[Start of Attachment]
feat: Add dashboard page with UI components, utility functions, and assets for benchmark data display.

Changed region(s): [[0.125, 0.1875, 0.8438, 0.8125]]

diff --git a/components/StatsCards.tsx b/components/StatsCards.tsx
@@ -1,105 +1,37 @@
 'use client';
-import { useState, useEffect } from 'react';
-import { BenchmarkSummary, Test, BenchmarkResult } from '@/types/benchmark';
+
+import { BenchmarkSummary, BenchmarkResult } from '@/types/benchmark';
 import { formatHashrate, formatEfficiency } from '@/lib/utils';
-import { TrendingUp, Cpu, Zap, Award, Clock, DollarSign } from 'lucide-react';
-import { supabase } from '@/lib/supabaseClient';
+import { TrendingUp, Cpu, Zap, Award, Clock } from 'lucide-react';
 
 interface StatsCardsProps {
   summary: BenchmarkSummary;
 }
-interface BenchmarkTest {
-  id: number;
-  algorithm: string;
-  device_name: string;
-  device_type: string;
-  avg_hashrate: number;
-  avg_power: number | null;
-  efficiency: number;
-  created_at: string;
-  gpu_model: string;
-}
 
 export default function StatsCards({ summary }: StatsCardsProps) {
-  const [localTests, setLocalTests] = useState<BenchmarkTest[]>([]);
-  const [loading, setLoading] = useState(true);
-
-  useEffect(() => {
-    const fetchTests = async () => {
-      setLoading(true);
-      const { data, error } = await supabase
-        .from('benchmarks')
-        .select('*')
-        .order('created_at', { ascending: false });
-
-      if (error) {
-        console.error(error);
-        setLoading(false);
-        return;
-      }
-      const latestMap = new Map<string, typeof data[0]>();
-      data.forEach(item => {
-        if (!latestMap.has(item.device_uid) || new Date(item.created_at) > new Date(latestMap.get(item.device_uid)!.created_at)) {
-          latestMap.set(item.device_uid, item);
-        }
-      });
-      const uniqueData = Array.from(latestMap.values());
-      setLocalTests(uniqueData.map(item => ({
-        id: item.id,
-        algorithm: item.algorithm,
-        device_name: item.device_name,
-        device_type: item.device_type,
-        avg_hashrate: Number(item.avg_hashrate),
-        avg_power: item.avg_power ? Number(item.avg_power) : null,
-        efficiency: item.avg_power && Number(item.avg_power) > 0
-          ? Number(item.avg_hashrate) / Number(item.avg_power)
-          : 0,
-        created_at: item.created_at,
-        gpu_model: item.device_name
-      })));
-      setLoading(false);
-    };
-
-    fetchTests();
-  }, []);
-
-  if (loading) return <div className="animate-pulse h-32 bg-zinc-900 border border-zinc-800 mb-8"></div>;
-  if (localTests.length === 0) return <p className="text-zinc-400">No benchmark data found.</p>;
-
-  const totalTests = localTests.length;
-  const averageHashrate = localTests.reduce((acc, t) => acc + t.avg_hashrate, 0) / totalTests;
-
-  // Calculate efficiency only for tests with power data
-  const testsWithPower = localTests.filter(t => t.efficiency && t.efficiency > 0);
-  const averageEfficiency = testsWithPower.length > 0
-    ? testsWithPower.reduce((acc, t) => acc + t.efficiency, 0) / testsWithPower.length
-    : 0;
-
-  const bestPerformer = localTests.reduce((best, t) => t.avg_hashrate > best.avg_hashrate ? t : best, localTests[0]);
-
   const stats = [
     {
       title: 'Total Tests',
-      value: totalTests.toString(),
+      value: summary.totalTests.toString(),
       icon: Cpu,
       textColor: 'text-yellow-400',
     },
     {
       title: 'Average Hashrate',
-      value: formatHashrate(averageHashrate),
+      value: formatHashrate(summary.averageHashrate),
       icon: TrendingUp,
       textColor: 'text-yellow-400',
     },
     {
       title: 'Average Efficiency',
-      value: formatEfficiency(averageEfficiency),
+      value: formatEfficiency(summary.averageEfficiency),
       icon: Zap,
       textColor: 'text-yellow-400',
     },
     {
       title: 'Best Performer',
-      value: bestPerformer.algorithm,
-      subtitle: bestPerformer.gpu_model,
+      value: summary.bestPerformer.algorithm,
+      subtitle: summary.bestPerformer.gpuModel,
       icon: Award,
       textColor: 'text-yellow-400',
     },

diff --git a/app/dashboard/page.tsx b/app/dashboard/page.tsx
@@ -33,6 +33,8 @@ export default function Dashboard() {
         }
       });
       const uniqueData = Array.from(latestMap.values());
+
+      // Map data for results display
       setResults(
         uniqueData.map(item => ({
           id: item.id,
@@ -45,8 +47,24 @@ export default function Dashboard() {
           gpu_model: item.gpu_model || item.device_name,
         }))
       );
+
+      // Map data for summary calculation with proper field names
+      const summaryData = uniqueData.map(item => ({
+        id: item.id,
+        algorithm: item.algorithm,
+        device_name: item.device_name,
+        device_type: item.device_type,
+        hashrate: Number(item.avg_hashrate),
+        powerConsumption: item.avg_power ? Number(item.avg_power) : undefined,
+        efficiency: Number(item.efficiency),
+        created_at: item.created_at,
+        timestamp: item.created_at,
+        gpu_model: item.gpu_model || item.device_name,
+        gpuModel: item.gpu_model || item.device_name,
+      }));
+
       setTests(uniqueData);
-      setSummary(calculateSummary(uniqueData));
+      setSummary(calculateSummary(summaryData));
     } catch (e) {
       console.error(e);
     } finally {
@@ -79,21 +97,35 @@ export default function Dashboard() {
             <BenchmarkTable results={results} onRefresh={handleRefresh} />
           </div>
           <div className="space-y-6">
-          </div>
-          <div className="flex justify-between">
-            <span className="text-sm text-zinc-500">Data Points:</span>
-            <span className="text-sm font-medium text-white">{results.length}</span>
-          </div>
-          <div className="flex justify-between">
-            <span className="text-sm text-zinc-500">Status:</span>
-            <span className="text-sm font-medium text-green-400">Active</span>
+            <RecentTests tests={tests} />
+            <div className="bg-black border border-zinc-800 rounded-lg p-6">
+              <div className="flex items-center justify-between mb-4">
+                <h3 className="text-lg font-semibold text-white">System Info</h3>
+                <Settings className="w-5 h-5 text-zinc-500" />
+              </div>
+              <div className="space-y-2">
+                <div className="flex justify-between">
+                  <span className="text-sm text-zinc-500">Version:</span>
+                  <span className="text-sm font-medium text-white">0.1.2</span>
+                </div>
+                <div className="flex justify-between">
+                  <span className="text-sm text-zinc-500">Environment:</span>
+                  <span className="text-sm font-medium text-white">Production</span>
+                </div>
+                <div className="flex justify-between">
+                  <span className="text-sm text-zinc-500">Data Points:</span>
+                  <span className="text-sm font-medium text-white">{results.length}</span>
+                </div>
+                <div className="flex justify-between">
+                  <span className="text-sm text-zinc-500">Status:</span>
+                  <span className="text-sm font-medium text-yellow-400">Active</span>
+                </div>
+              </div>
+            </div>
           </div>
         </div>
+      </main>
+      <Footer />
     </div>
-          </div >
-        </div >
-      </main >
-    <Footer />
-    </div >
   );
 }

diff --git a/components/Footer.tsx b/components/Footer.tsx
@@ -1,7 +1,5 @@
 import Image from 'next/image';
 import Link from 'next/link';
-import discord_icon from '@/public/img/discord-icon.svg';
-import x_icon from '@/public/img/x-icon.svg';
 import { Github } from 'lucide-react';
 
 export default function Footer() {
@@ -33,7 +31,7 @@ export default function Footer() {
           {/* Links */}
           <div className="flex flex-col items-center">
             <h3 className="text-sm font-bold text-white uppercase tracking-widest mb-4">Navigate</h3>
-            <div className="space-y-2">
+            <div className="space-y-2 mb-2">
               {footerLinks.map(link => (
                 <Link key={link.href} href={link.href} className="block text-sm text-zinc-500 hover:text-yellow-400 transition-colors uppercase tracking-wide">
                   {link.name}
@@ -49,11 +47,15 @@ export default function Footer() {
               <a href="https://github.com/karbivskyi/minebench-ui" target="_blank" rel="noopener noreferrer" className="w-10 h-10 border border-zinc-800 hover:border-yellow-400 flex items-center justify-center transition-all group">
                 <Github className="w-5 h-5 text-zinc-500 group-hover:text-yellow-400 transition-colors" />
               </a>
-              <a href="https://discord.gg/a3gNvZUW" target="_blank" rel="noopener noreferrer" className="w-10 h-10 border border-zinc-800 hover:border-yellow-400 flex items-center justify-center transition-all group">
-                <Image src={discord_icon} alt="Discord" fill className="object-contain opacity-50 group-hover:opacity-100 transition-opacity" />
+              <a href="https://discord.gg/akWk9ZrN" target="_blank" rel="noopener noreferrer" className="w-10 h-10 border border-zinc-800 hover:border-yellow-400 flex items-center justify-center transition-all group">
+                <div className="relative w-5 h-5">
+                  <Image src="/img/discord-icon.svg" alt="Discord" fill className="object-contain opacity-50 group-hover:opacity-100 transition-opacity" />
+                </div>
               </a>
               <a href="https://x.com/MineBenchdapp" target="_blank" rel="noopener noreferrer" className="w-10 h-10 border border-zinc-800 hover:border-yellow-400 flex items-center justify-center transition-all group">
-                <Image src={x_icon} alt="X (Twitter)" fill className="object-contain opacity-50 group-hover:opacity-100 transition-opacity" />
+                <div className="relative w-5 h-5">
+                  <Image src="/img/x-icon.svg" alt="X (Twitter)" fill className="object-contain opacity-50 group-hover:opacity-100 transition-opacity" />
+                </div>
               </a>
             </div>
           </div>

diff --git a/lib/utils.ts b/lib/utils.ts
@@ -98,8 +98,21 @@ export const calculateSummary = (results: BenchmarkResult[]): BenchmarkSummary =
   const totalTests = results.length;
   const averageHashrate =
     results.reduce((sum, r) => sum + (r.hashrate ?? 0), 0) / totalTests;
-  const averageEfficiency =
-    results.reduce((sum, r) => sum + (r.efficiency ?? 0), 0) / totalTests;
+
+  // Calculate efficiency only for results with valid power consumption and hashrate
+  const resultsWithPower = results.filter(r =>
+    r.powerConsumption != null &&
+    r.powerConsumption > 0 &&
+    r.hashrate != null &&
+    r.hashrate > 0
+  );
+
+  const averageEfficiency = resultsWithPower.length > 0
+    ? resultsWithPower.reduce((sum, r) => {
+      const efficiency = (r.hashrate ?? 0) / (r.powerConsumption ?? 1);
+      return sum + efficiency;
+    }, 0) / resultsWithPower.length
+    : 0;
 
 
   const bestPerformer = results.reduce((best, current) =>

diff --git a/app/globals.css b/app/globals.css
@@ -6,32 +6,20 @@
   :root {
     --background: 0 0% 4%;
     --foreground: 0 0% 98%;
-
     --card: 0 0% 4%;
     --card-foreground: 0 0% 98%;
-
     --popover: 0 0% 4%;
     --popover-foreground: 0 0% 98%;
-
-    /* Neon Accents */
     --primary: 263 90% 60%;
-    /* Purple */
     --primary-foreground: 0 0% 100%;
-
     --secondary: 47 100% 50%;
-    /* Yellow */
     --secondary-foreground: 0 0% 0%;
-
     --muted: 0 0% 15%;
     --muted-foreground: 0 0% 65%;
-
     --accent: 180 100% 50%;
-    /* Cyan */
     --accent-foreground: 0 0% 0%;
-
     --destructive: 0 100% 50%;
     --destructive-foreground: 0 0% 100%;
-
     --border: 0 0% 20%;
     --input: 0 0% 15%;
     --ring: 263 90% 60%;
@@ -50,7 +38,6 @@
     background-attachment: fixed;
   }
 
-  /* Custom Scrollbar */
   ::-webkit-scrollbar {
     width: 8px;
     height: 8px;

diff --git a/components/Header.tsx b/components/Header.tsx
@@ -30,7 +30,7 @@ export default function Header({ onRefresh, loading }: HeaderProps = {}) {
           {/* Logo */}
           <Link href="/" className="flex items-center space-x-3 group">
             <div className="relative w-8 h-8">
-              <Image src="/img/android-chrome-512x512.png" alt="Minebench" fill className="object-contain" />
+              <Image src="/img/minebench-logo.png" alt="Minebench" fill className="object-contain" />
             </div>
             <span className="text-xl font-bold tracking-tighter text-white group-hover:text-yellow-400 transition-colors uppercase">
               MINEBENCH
[End of Attachment]
#### Assignment:
The answer must be the line containing "-50,7 +38,6 @@" and every line after it to the end of the data, each set down exactly.

#### Finished exercise:
@@ -50,7 +38,6 @@
     background-attachment: fixed;
   }
 
-  /* Custom Scrollbar */
   ::-webkit-scrollbar {
     width: 8px;
     height: 8px;

diff --git a/components/Header.tsx b/components/Header.tsx
@@ -30,7 +30,7 @@ export default function Header({ onRefresh, loading }: HeaderProps = {}) {
           {/* Logo */}
           <Link href="/" className="flex items-center space-x-3 group">
             <div className="relative w-8 h-8">
-              <Image src="/img/android-chrome-512x512.png" alt="Minebench" fill className="object-contain" />
+              <Image src="/img/minebench-logo.png" alt="Minebench" fill className="object-contain" />
             </div>
             <span className="text-xl font-bold tracking-tighter text-white group-hover:text-yellow-400 transition-colors uppercase">
               MINEBENCH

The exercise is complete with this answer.